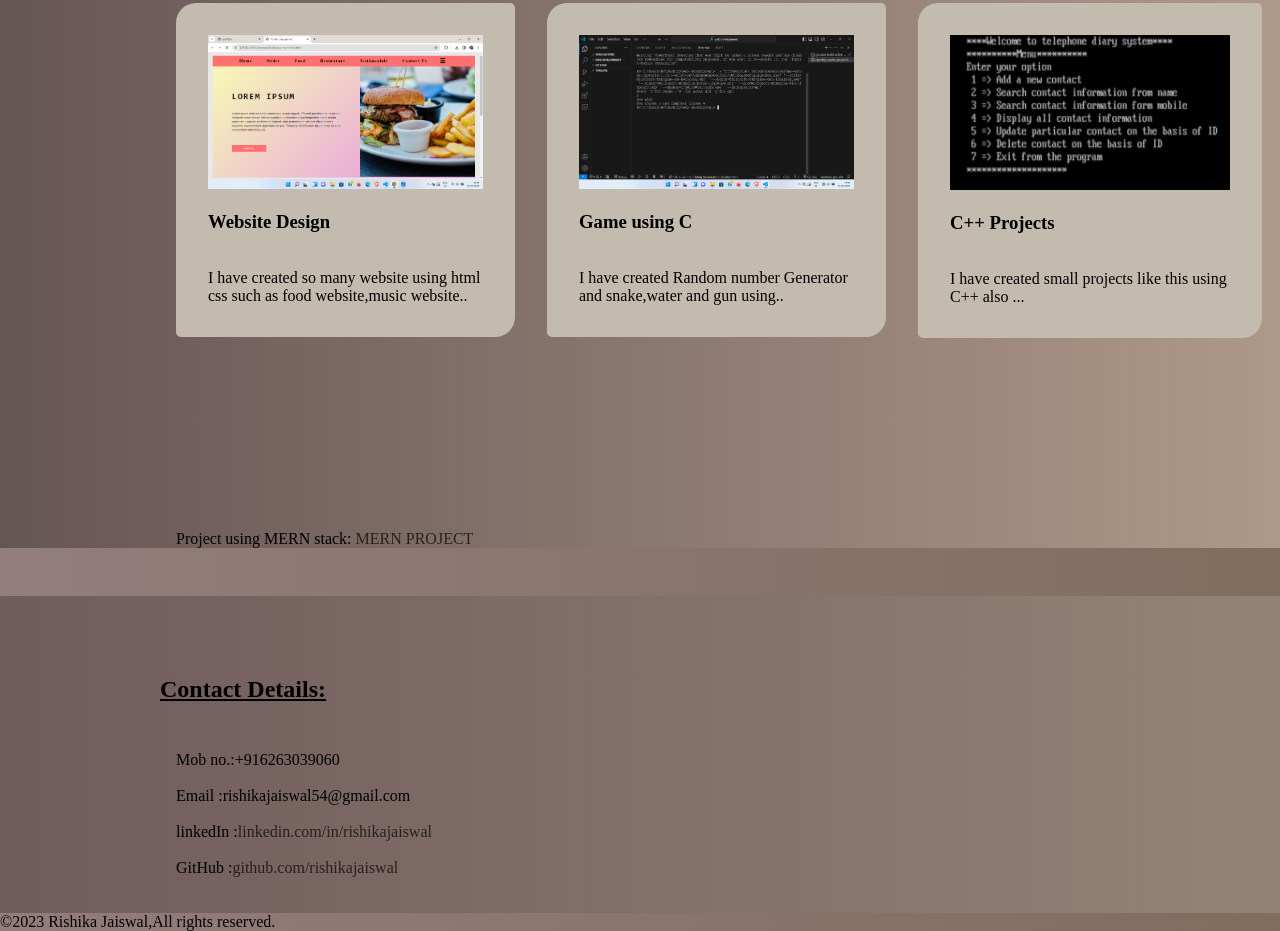
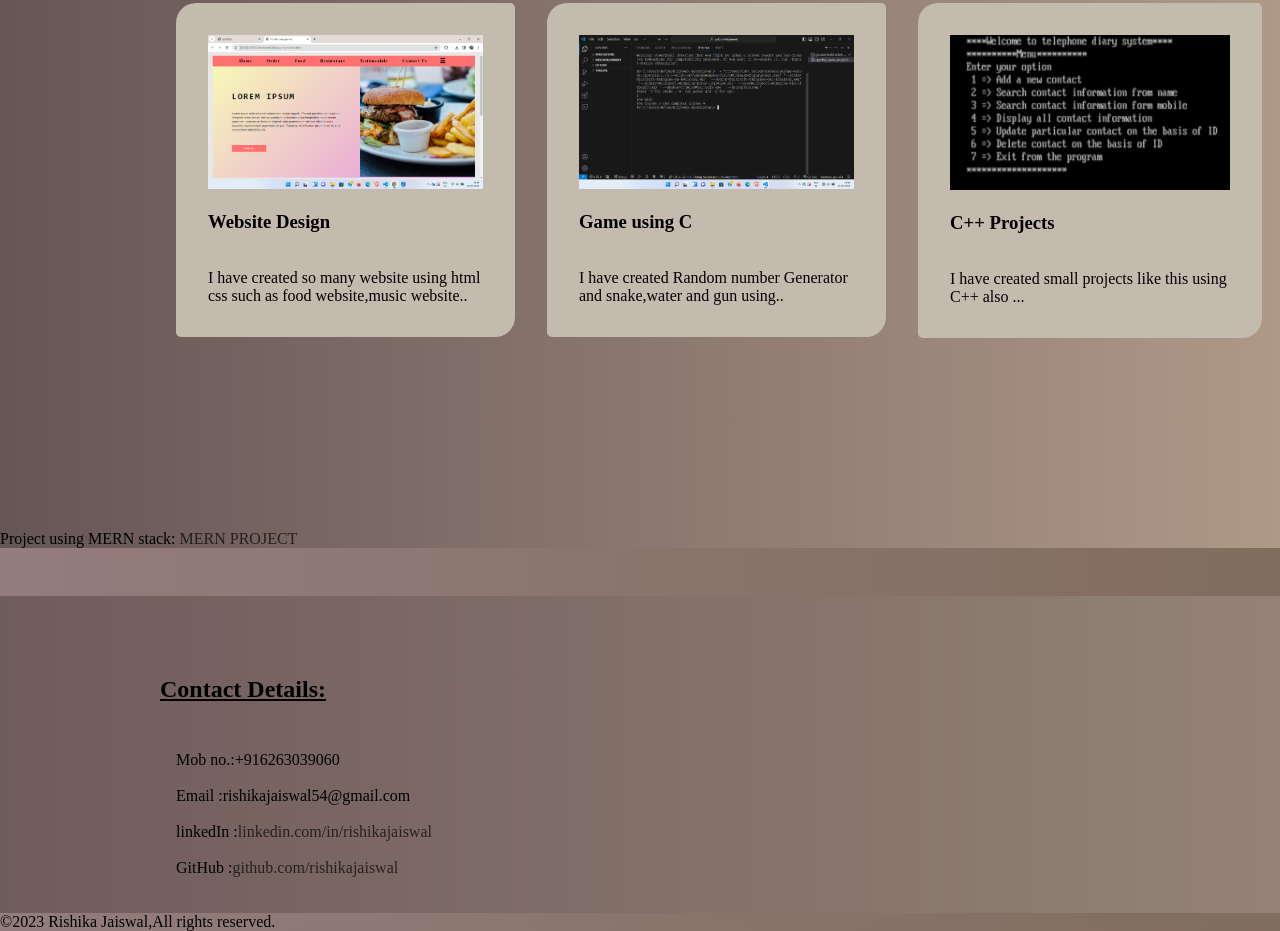
Before and after one commit to Rishikajswl/My-Portfolio, a plain HTML site: page index.html in a window 1280 px wide. Shown: the part 1865-2796 px from the top of the page. Drawn offline with Linux system fonts and the light colour scheme.

Commit message:
Update styles.css

```diff
--- a/styles.css
+++ b/styles.css
@@ -139,7 +139,7 @@ gap: 2rem;
     transform: scaleY(1.1);
     color: azure;
 }
-#mernproject{
+#mernproject p{
  margin-left:11rem;
 }
 #mernproject a{
```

### EXERCISE REQUIREMENTS
Scan the material above for the string "mernproject" and copy every line that has it.

### TASK SOLUTION
-#mernproject{
+#mernproject p{
 #mernproject a{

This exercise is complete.